*Records for the task*
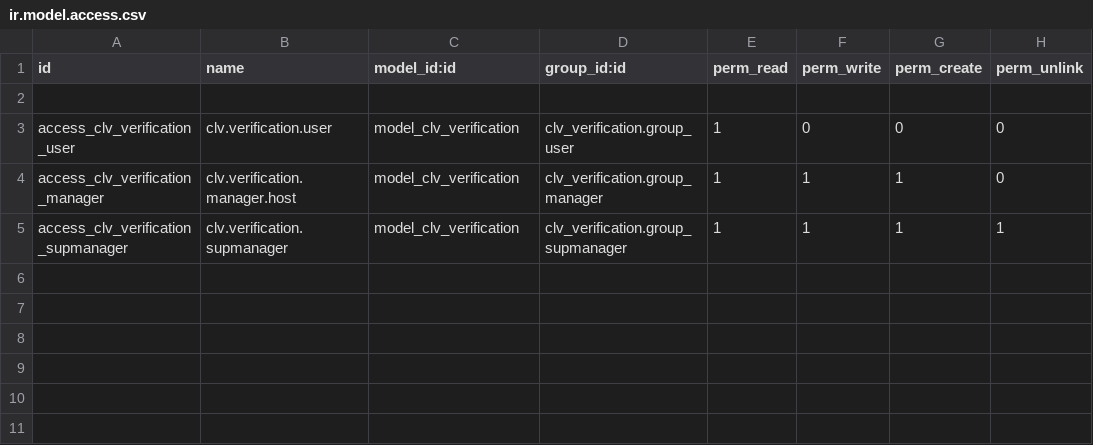
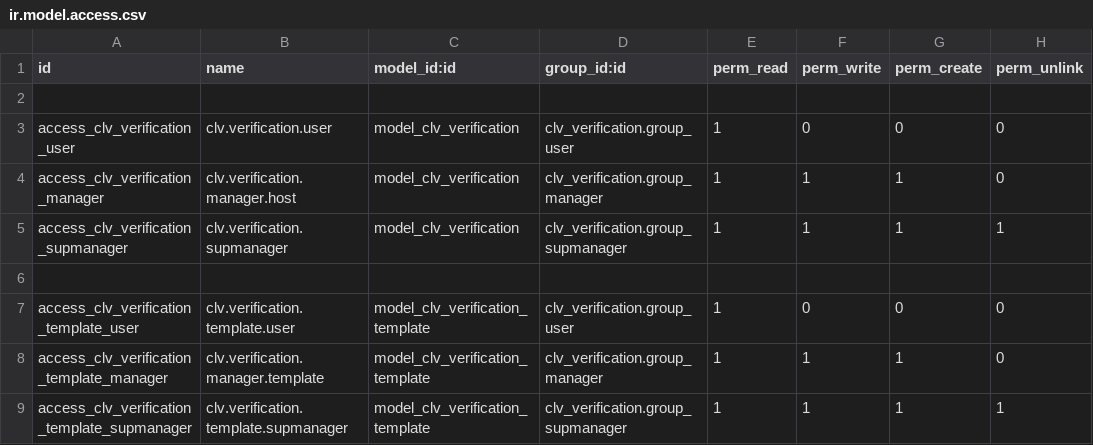
Before and after one commit to CLVsol/clvsol_odoo_addons, a CSV file: clv_verification/security/ir.model.access.csv, drawn as a sheet.

Commit message:
[IMP] clv_verification (ADD verification_template)

```diff
--- a/clv_verification/security/ir.model.access.csv
+++ b/clv_verification/security/ir.model.access.csv
@@ -5 +5,5 @@ access_clv_verification_manager,clv.verification.manager.host,model_clv_verifica
 access_clv_verification_supmanager,clv.verification.supmanager,model_clv_verification,clv_verification.group_supmanager,1,1,1,1
+
+access_clv_verification_template_user,clv.verification.template.user,model_clv_verification_template,clv_verification.group_user,1,0,0,0
+access_clv_verification_template_manager,clv.verification.manager.template,model_clv_verification_template,clv_verification.group_manager,1,1,1,0
+access_clv_verification_template_supmanager,clv.verification.template.supmanager,model_clv_verification_template,clv_verification.group_supmanager,1,1,1,1
```
Also changed, not shown: 6 other files.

*What needs to be done*
Repeat, exactly and in full, all records above, but include no pictures.

*Output of the exercise*
Before and after one commit to CLVsol/clvsol_odoo_addons, a CSV file: clv_verification/security/ir.model.access.csv, drawn as a sheet.

Commit message:
[IMP] clv_verification (ADD verification_template)

```diff
--- a/clv_verification/security/ir.model.access.csv
+++ b/clv_verification/security/ir.model.access.csv
@@ -5 +5,5 @@ access_clv_verification_manager,clv.verification.manager.host,model_clv_verifica
 access_clv_verification_supmanager,clv.verification.supmanager,model_clv_verification,clv_verification.group_supmanager,1,1,1,1
+
+access_clv_verification_template_user,clv.verification.template.user,model_clv_verification_template,clv_verification.group_user,1,0,0,0
+access_clv_verification_template_manager,clv.verification.manager.template,model_clv_verification_template,clv_verification.group_manager,1,1,1,0
+access_clv_verification_template_supmanager,clv.verification.template.supmanager,model_clv_verification_template,clv_verification.group_supmanager,1,1,1,1
```
Also changed, not shown: 6 other files.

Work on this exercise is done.